Oyu Tolgoi LLC also works with international non-government agencies (“NGOs”), consultants and university researchers to ensure a net positive impact on biodiversity of the mine area. The annual biodiversity monitoring programs
provide information to assess the effectiveness of the mitigation strategies that have been incorporated into the Oyu Tolgoi LLC operational management plans.
The Core Biodiversity Monitoring Program has progressed well in 2019 with a ground population survey covering around 79,000 square kilometres area of the South Gobi region.
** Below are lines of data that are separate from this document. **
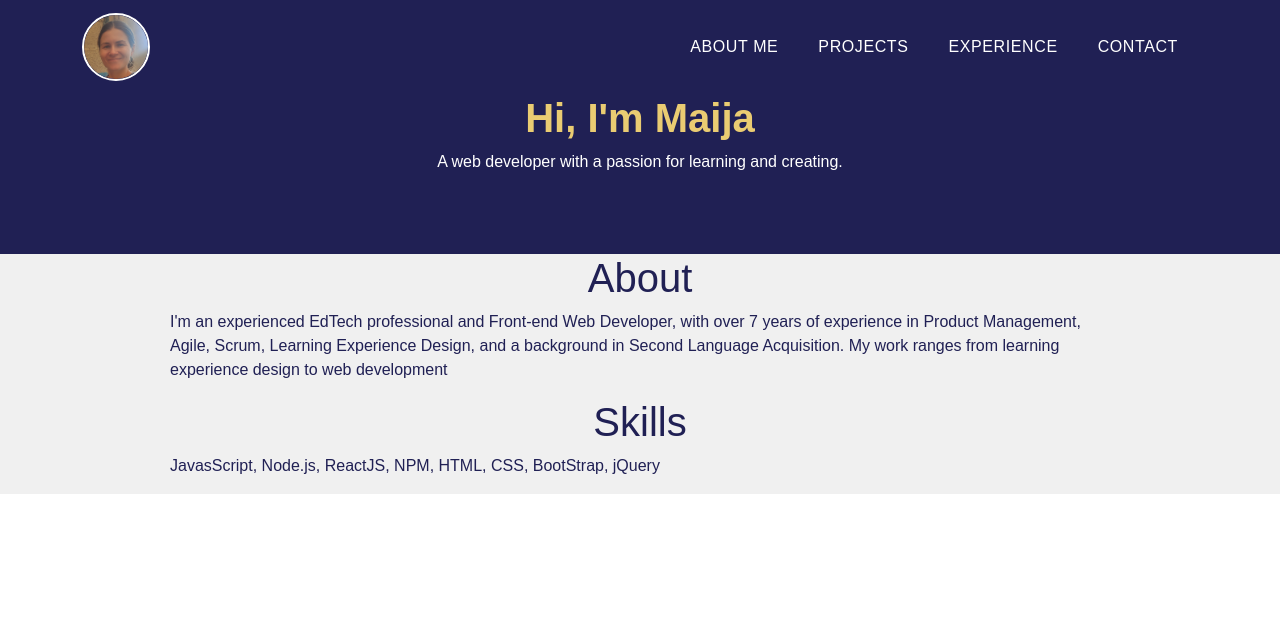
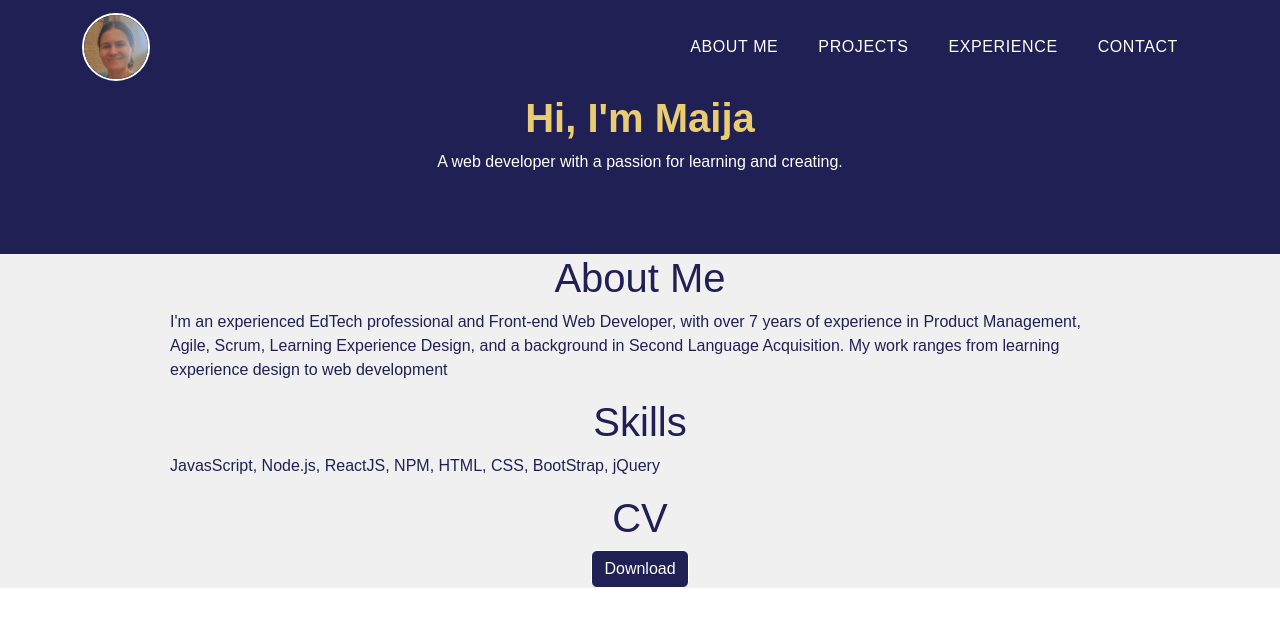
Before and after one commit to maijako/portfolio, a React (Create React App) app in the folder portfolio-app/: page / in a window 1280 px wide. Shown: the top 626 px of the page. Built offline with nearby package versions, Linux system fonts and the light colour scheme.

Commit message:
add a component with props for projects

```diff
--- a/portfolio-app/src/pages/Contact.js
+++ b/portfolio-app/src/pages/Contact.js
@@ -1,8 +1,12 @@
-import React from 'react'
+import React from 'react';
+import "../styles/Contact.css";
 
 function Contact() {
   return (
-    <div>Contact</div>
+    <div className="wrapper">
+      <h1>Contact Me</h1>
+
+      </div>
   )
 }
 
--- a/portfolio-app/src/pages/Experience.js
+++ b/portfolio-app/src/pages/Experience.js
@@ -51,7 +51,7 @@ function Experience() {
 
         <VerticalTimelineElement className="vertical-timeline-element--education"
         date="2022 - Present"
-        iconStyle={{background: "rgb(32, 32, 84)"}}
+        iconStyle={{background: "rgb(234, 204, 114)"}}
         >
           <h3 className="vertical-timeline-element-title">Digital Product Manager </h3>
           <p>Pearson | UK </p>
@@ -59,7 +59,7 @@ function Experience() {
 
         <VerticalTimelineElement className="vertical-timeline-element--education"
         date="2020"
-        iconStyle={{background: "rgb(32, 32, 84)"}}
+        iconStyle={{background: "rgb(234, 204, 114)"}}
         >
           <h3 className="vertical-timeline-element-title">Senior Learning Designer</h3>
           <p>Aula Education | UK </p>
@@ -67,7 +67,7 @@ function Experience() {
 
         <VerticalTimelineElement className="vertical-timeline-element--education"
         date="2015 - 2022"
-        iconStyle={{background: "rgb(32, 32, 84)"}}
+        iconStyle={{background: "rgb(234, 204, 114)"}}
         >
           <h3 className="vertical-timeline-element-title">Senior Assessment Manager</h3>
           <p>Cambridge University Press & Assessment | UK </p>
--- a/portfolio-app/src/pages/Home.js
+++ b/portfolio-app/src/pages/Home.js
@@ -5,7 +5,7 @@ function Home() {
   return (
     <div className="wrapper">
       <div className="about">
-        <h1> About </h1>
+        <h1> About Me </h1>
         <p>
         I'm an experienced EdTech professional and Front-end Web Developer, with over 7 years of experience in Product Management, Agile, Scrum, Learning Experience Design, and a background in Second Language Acquisition. My work ranges from learning experience design to web development
         </p>
@@ -16,6 +16,13 @@ function Home() {
           JavasScript, Node.js, ReactJS, NPM, HTML, CSS, BootStrap, jQuery
         </p>
       </div>
+      <div className="CV">
+        <h1>CV</h1>
+      <div className="buttoncontainer">
+        <a href="../assets/pdf/MKozlova-Dev-CV.pdf" download="" className="btn btn-primary">Download
+        </a>
+      </div>
+      </div>
     </div>
   )
 }
--- a/portfolio-app/src/pages/Projects.js
+++ b/portfolio-app/src/pages/Projects.js
@@ -1,8 +1,15 @@
-import React from 'react'
+import React from 'react';
+import "../styles/Projects.css";
 
 function Projects() {
   return (
-    <div>Projects</div>
+    <div className="wrapper projects">
+      <h1>Projects</h1>
+      <div className="orjectList">
+
+      </div>
+
+      </div>
   )
 }
 
--- /dev/null
+++ b/portfolio-app/src/styles/Contact.css
@@ -0,0 +1,20 @@
+
+.wrapper{
+    margin-right: auto;
+    margin-left: auto;
+    max-width: 960px;
+    padding-right: 10px;
+    padding-left: 10px;
+}
+/* .wrapper > .about > .skills {
+    display: flex;
+} */
+
+h1 {
+    text-align: center;
+}
+
+h1,
+p {
+ color: var(--primary-blue);
+}
--- a/portfolio-app/src/styles/Home.css
+++ b/portfolio-app/src/styles/Home.css
@@ -18,3 +18,18 @@ h1,
 p {
  color: var(--primary-blue);
 }
+
+.buttoncontainer {
+    display: flex;
+    justify-content: center;
+  }
+
+  .btn-primary {
+    background-color: var(--primary-blue) !important;
+    border-color: var(--primary-white) !important;
+  }
+
+  .btn-primary:hover {
+    background-color: var(--primary-orange) !important;
+    border-color: var(--primary-white) !important;
+  }
--- /dev/null
+++ b/portfolio-app/src/styles/Projects.css
@@ -0,0 +1,20 @@
+
+.wrapper{
+    margin-right: auto;
+    margin-left: auto;
+    max-width: 960px;
+    padding-right: 10px;
+    padding-left: 10px;
+}
+/* .wrapper > .about > .skills {
+    display: flex;
+} */
+
+h1 {
+    text-align: center;
+}
+
+h1,
+p {
+ color: var(--primary-blue);
+}
```
Also changed, not shown: portfolio-app/src/components/ProjectItem.js (added, +12 -0 lines).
The capture of a total of 30 khulan and 20 goitered gazelles and the deployment of 50 satellite GPS collars provides insights into the movements and habitat use of these Gobi Desert ungulates and provides critical information for planning and assessing mitigation action.
The 2019 survey results indicated a significant increase in ungulate populations, specifically khulan and goitered gazelles. Khulan population increased approximately 42% (from ~36,300 in 2014 to ~51,700 in 2019) and the goitered gazelle population increased about 71% (from ~33,627 in 2015 to ~57,380 in 2019). We believe that both favourable weather conditions and our conservation efforts through the biodiversity offset program have contributed to this excellent outcome.
Oyu Tolgoi has implemented several biodiversity offsetting projects that contribute to making a net positive impact on biodiversity and ecosystem services in the region. An example of this is the anti-poaching offsetting project in which Oyu Tolgoi LLC is collaborating with local government agencies. This project started in 2015 as a pilot and continues to be a successful initiative. A Multi-Agency Team and a Mobile Anti-Poaching Unit were formed to improve and solve the difficulties that patrols face. The Anti-Poaching Unit consists of East, Central and West teams and patrol the Omnogobi and Dornogobi aimags. In addition, the rangers of the Small Gobi Strictly Protected Area A and B also carry out patrols in the protected areas close to Oyu Tolgoi.
Another important component of the anti-poaching project is the implementation of the Spatial Monitoring And Reporting Tool (“SMART”) software package that is used to plan patrol efforts, monitor patrols, and document the location of carcasses found by the patrols. The information collected in the SMART system can then be used to assess patrol effectiveness. The effectiveness of the SMART system has enabled the Government of Mongolia to develop a working group that is examining the expansion of SMART into other protected areas in Mongolia. To support the anti-poaching programs and overall management of endangered species in the region Oyu Tolgoi also conducts khulan carcass assessments. The khulan carcass survey runs every year to provide the project with relevant information regarding poaching and natural death rate of khulan within a 50,000 square kilometres area of Oyu Tolgoi. The main goal of this survey is to determine the density of poached carcasses in areas believed to be experiencing high rates of poaching and to use this information in planning anti-poaching patrols.
Other offset projects include powerline insulation in order to reduce bird mortality, development of sustainable cashmere and modification of railroad fencing to lower the impact on fauna. There were several significant achievements in the offsetting projects in 2019. The development of sustainable cashmere underwent a restructure to improve long-term viability and to ensure its success. As part of a pilot, the railroad fence project saw the successful removal of two sections of the railroad fence, totaling 1,200 metres. This achievement was made possible by the involvement of multiple stakeholders including representatives from the private sector, academia, civil society organizations as well as government organizations. Initial monitoring has captured Mongolian and goitered gazelles crossing the rail using the opening made in the fence. The monitoring of wildlife movements will continue in 2020.
The biodiversity team has organized stakeholder consultation workshops with significant input from local government officials, which helped them to gain a greater understanding of the underlying goals of offset programs and gained necessary support to continue these programs.
Groundbreaking of Khanbogd soum flood dam.